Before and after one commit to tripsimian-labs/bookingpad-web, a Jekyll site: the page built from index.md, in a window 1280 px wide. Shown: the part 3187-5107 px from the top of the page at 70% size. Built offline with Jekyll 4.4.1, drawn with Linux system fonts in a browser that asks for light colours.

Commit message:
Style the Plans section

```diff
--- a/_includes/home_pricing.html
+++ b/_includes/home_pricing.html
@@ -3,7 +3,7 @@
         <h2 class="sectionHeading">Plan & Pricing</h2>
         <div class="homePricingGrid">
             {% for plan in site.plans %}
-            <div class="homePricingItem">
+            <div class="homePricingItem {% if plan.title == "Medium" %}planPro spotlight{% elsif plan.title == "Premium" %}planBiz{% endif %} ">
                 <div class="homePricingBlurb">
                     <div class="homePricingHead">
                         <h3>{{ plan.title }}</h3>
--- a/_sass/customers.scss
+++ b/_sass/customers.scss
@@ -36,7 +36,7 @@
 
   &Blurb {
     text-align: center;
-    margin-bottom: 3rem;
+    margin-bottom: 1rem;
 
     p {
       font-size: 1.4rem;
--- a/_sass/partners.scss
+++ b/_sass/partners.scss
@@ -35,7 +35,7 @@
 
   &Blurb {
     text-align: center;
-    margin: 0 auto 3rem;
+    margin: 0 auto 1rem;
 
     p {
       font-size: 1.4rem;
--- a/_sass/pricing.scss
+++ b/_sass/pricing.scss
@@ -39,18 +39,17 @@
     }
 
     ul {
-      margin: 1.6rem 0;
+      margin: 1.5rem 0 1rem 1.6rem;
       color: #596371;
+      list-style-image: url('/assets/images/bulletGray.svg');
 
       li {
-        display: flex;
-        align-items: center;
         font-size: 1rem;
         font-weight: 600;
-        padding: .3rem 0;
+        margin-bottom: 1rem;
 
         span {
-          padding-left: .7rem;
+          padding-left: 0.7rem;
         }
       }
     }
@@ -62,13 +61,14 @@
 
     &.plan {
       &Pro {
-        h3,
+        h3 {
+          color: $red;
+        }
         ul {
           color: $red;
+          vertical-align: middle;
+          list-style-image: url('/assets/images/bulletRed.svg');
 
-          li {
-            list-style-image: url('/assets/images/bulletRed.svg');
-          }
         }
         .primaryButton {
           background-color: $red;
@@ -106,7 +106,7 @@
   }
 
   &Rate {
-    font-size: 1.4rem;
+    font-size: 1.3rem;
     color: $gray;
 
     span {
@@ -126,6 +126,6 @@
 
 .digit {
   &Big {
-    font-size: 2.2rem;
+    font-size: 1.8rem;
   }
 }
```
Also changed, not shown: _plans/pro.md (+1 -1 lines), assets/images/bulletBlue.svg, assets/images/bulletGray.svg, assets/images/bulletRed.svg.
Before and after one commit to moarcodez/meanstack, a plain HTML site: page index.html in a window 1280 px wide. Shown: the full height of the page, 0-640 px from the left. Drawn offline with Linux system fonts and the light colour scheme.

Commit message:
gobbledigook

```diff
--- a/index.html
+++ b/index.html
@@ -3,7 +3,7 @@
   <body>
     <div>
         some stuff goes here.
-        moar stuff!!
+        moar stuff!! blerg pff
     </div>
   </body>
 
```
————
* **Exercise objective**
As the exercise requires, copy out the data shown above word for word.

* **Expected answer**
Before and after one commit to tripsimian-labs/bookingpad-web, a Jekyll site: the page built from index.md, in a window 1280 px wide. Shown: the part 3187-5107 px from the top of the page at 70% size. Built offline with Jekyll 4.4.1, drawn with Linux system fonts in a browser that asks for light colours.

Commit message:
Style the Plans section

```diff
--- a/_includes/home_pricing.html
+++ b/_includes/home_pricing.html
@@ -3,7 +3,7 @@
         <h2 class="sectionHeading">Plan & Pricing</h2>
         <div class="homePricingGrid">
             {% for plan in site.plans %}
-            <div class="homePricingItem">
+            <div class="homePricingItem {% if plan.title == "Medium" %}planPro spotlight{% elsif plan.title == "Premium" %}planBiz{% endif %} ">
                 <div class="homePricingBlurb">
                     <div class="homePricingHead">
                         <h3>{{ plan.title }}</h3>
--- a/_sass/customers.scss
+++ b/_sass/customers.scss
@@ -36,7 +36,7 @@
 
   &Blurb {
     text-align: center;
-    margin-bottom: 3rem;
+    margin-bottom: 1rem;
 
     p {
       font-size: 1.4rem;
--- a/_sass/partners.scss
+++ b/_sass/partners.scss
@@ -35,7 +35,7 @@
 
   &Blurb {
     text-align: center;
-    margin: 0 auto 3rem;
+    margin: 0 auto 1rem;
 
     p {
       font-size: 1.4rem;
--- a/_sass/pricing.scss
+++ b/_sass/pricing.scss
@@ -39,18 +39,17 @@
     }
 
     ul {
-      margin: 1.6rem 0;
+      margin: 1.5rem 0 1rem 1.6rem;
       color: #596371;
+      list-style-image: url('/assets/images/bulletGray.svg');
 
       li {
-        display: flex;
-        align-items: center;
         font-size: 1rem;
         font-weight: 600;
-        padding: .3rem 0;
+        margin-bottom: 1rem;
 
         span {
-          padding-left: .7rem;
+          padding-left: 0.7rem;
         }
       }
     }
@@ -62,13 +61,14 @@
 
     &.plan {
       &Pro {
-        h3,
+        h3 {
+          color: $red;
+        }
         ul {
           color: $red;
+          vertical-align: middle;
+          list-style-image: url('/assets/images/bulletRed.svg');
 
-          li {
-            list-style-image: url('/assets/images/bulletRed.svg');
-          }
         }
         .primaryButton {
           background-color: $red;
@@ -106,7 +106,7 @@
   }
 
   &Rate {
-    font-size: 1.4rem;
+    font-size: 1.3rem;
     color: $gray;
 
     span {
@@ -126,6 +126,6 @@
 
 .digit {
   &Big {
-    font-size: 2.2rem;
+    font-size: 1.8rem;
   }
 }
```
Also changed, not shown: _plans/pro.md (+1 -1 lines), assets/images/bulletBlue.svg, assets/images/bulletGray.svg, assets/images/bulletRed.svg.
Before and after one commit to moarcodez/meanstack, a plain HTML site: page index.html in a window 1280 px wide. Shown: the full height of the page, 0-640 px from the left. Drawn offline with Linux system fonts and the light colour scheme.

Commit message:
gobbledigook

```diff
--- a/index.html
+++ b/index.html
@@ -3,7 +3,7 @@
   <body>
     <div>
         some stuff goes here.
-        moar stuff!!
+        moar stuff!! blerg pff
     </div>
   </body>
 
```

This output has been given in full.